## Task goal
Could you retype all of the entries exactly, without their pictures?

## Input

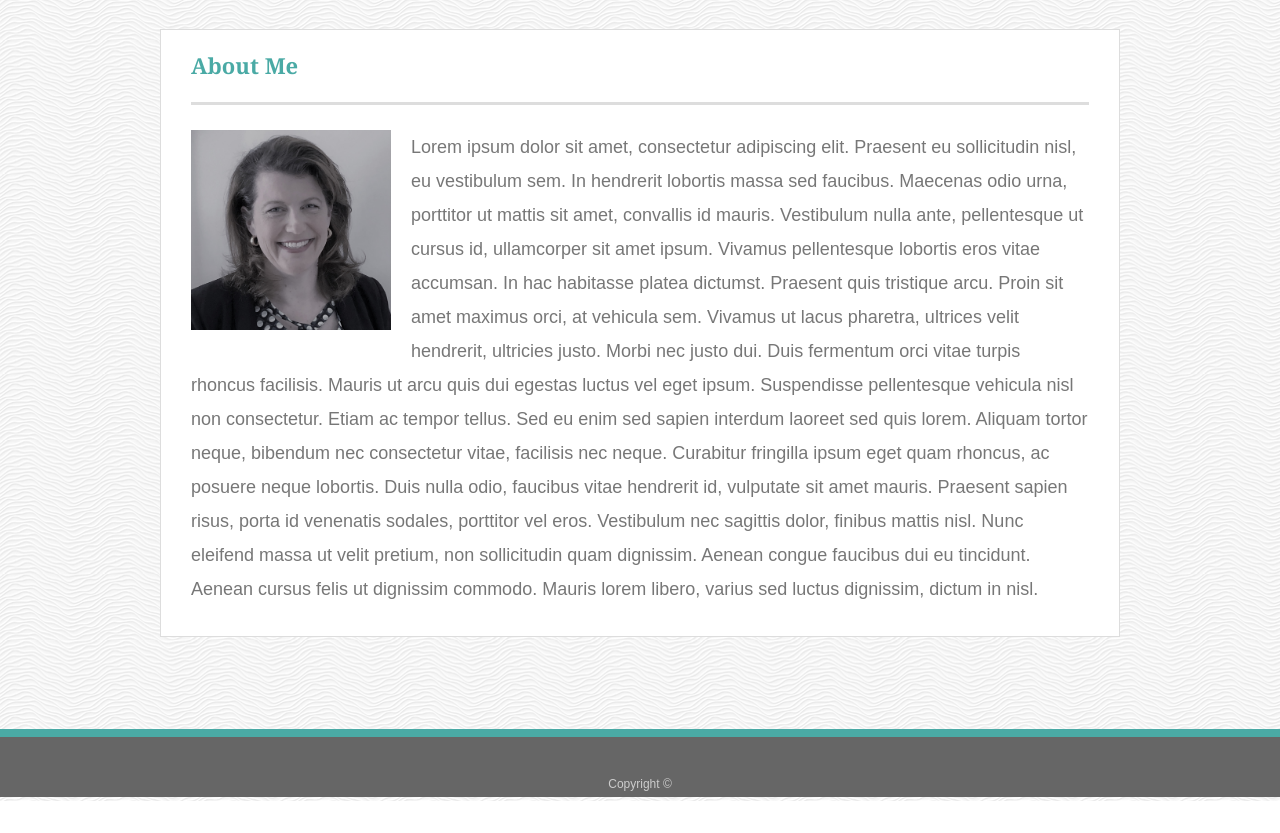
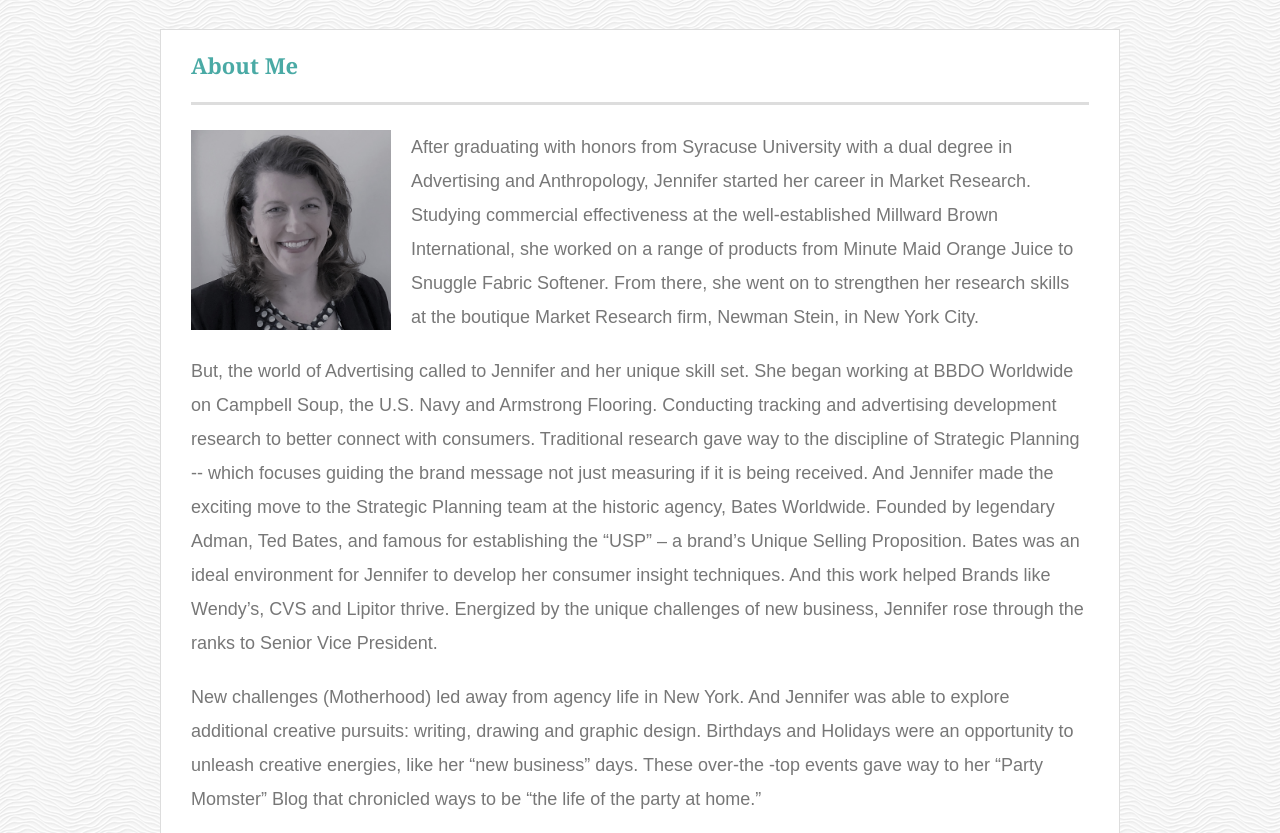
Before and after one commit to jcnimble/Basic-Portfolio, a plain HTML site: page index.html in a window 1280 px wide. Shown: the part 93-926 px from the top of the page. Before the commit the page ends 894 px from the top, so only its background shows below. Drawn offline with Linux system fonts and the light colour scheme.

Commit message:
added Bio

```diff
--- a/index.html
+++ b/index.html
@@ -28,11 +28,12 @@
                 </div>
 
                 <img id="image-bio" src="assets/images/Profile pic.jpg" alt="Jennifer Ginelli">
-                <p>Lorem ipsum dolor sit amet, consectetur adipiscing elit. Praesent eu sollicitudin nisl, eu vestibulum sem. In hendrerit lobortis massa sed faucibus. Maecenas odio urna, porttitor ut mattis sit amet, convallis id mauris. Vestibulum nulla ante, pellentesque ut cursus id, ullamcorper sit amet ipsum. Vivamus pellentesque lobortis eros vitae accumsan. In hac habitasse platea dictumst. Praesent quis tristique arcu. Proin sit amet maximus orci, at vehicula sem. Vivamus ut lacus pharetra, ultrices velit hendrerit, ultricies justo.
+                <p>After graduating with honors from Syracuse University with a dual degree in Advertising and Anthropology, Jennifer started her career in Market Research. Studying commercial effectiveness at the well-established Millward Brown International, she worked on a range of products from Minute Maid Orange Juice to Snuggle Fabric Softener.  From there, she went on to strengthen her research skills at the boutique Market Research firm, Newman Stein, in New York City.</p>
+                <p>But, the world of Advertising called to Jennifer and her unique skill set. She began working at BBDO Worldwide on Campbell Soup, the U.S. Navy and Armstrong Flooring. Conducting tracking and advertising development research to better connect with consumers.
+                    Traditional research gave way to the discipline of Strategic Planning -- which focuses guiding the brand message not just measuring if it is being received. And Jennifer made the exciting move to the Strategic Planning team at the historic agency, Bates Worldwide. Founded by legendary Adman, Ted Bates, and famous for establishing the “USP” – a brand’s Unique Selling Proposition. Bates was an ideal environment for Jennifer to develop her consumer insight techniques.  And this work helped Brands like Wendy’s, CVS and Lipitor thrive.  Energized by the unique challenges of new business, Jennifer rose through the ranks to Senior Vice President.</p>
+                <p>New challenges (Motherhood) led away from agency life in New York. And Jennifer was able to explore additional creative pursuits: writing, drawing and graphic design.  Birthdays and Holidays were an opportunity to unleash creative energies, like her “new business” days.  These over-the -top events gave way to her “Party Momster” Blog that chronicled ways to be “the life of the party at home.”</p>
+                <p>Infusing energy into projects is Jennifer’s specialty. She recently broke fundraising goals for her local Elementary School’s Spring Fair which she Chaired. And through her marketing management, HD Indoor Storage, an indoor RV storage facility, achieved 100% occupancy within its first year.</p>
 
-                    Morbi nec justo dui. Duis fermentum orci vitae turpis rhoncus facilisis. Mauris ut arcu quis dui egestas luctus vel eget ipsum. Suspendisse pellentesque vehicula nisl non consectetur. Etiam ac tempor tellus. Sed eu enim sed sapien interdum laoreet sed quis lorem. Aliquam tortor neque, bibendum nec consectetur vitae, facilisis nec neque.
-
-                    Curabitur fringilla ipsum eget quam rhoncus, ac posuere neque lobortis. Duis nulla odio, faucibus vitae hendrerit id, vulputate sit amet mauris. Praesent sapien risus, porta id venenatis sodales, porttitor vel eros. Vestibulum nec sagittis dolor, finibus mattis nisl. Nunc eleifend massa ut velit pretium, non sollicitudin quam dignissim. Aenean congue faucibus dui eu tincidunt. Aenean cursus felis ut dignissim commodo. Mauris lorem libero, varius sed luctus dignissim, dictum in nisl.</p>
 
             </section>
         </div>
```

## Your solution
Before and after one commit to jcnimble/Basic-Portfolio, a plain HTML site: page index.html in a window 1280 px wide. Shown: the part 93-926 px from the top of the page. Before the commit the page ends 894 px from the top, so only its background shows below. Drawn offline with Linux system fonts and the light colour scheme.

Commit message:
added Bio

```diff
--- a/index.html
+++ b/index.html
@@ -28,11 +28,12 @@
                 </div>
 
                 <img id="image-bio" src="assets/images/Profile pic.jpg" alt="Jennifer Ginelli">
-                <p>Lorem ipsum dolor sit amet, consectetur adipiscing elit. Praesent eu sollicitudin nisl, eu vestibulum sem. In hendrerit lobortis massa sed faucibus. Maecenas odio urna, porttitor ut mattis sit amet, convallis id mauris. Vestibulum nulla ante, pellentesque ut cursus id, ullamcorper sit amet ipsum. Vivamus pellentesque lobortis eros vitae accumsan. In hac habitasse platea dictumst. Praesent quis tristique arcu. Proin sit amet maximus orci, at vehicula sem. Vivamus ut lacus pharetra, ultrices velit hendrerit, ultricies justo.
+                <p>After graduating with honors from Syracuse University with a dual degree in Advertising and Anthropology, Jennifer started her career in Market Research. Studying commercial effectiveness at the well-established Millward Brown International, she worked on a range of products from Minute Maid Orange Juice to Snuggle Fabric Softener.  From there, she went on to strengthen her research skills at the boutique Market Research firm, Newman Stein, in New York City.</p>
+                <p>But, the world of Advertising called to Jennifer and her unique skill set. She began working at BBDO Worldwide on Campbell Soup, the U.S. Navy and Armstrong Flooring. Conducting tracking and advertising development research to better connect with consumers.
+                    Traditional research gave way to the discipline of Strategic Planning -- which focuses guiding the brand message not just measuring if it is being received. And Jennifer made the exciting move to the Strategic Planning team at the historic agency, Bates Worldwide. Founded by legendary Adman, Ted Bates, and famous for establishing the “USP” – a brand’s Unique Selling Proposition. Bates was an ideal environment for Jennifer to develop her consumer insight techniques.  And this work helped Brands like Wendy’s, CVS and Lipitor thrive.  Energized by the unique challenges of new business, Jennifer rose through the ranks to Senior Vice President.</p>
+                <p>New challenges (Motherhood) led away from agency life in New York. And Jennifer was able to explore additional creative pursuits: writing, drawing and graphic design.  Birthdays and Holidays were an opportunity to unleash creative energies, like her “new business” days.  These over-the -top events gave way to her “Party Momster” Blog that chronicled ways to be “the life of the party at home.”</p>
+                <p>Infusing energy into projects is Jennifer’s specialty. She recently broke fundraising goals for her local Elementary School’s Spring Fair which she Chaired. And through her marketing management, HD Indoor Storage, an indoor RV storage facility, achieved 100% occupancy within its first year.</p>
 
-                    Morbi nec justo dui. Duis fermentum orci vitae turpis rhoncus facilisis. Mauris ut arcu quis dui egestas luctus vel eget ipsum. Suspendisse pellentesque vehicula nisl non consectetur. Etiam ac tempor tellus. Sed eu enim sed sapien interdum laoreet sed quis lorem. Aliquam tortor neque, bibendum nec consectetur vitae, facilisis nec neque.
-
-                    Curabitur fringilla ipsum eget quam rhoncus, ac posuere neque lobortis. Duis nulla odio, faucibus vitae hendrerit id, vulputate sit amet mauris. Praesent sapien risus, porta id venenatis sodales, porttitor vel eros. Vestibulum nec sagittis dolor, finibus mattis nisl. Nunc eleifend massa ut velit pretium, non sollicitudin quam dignissim. Aenean congue faucibus dui eu tincidunt. Aenean cursus felis ut dignissim commodo. Mauris lorem libero, varius sed luctus dignissim, dictum in nisl.</p>
 
             </section>
         </div>
```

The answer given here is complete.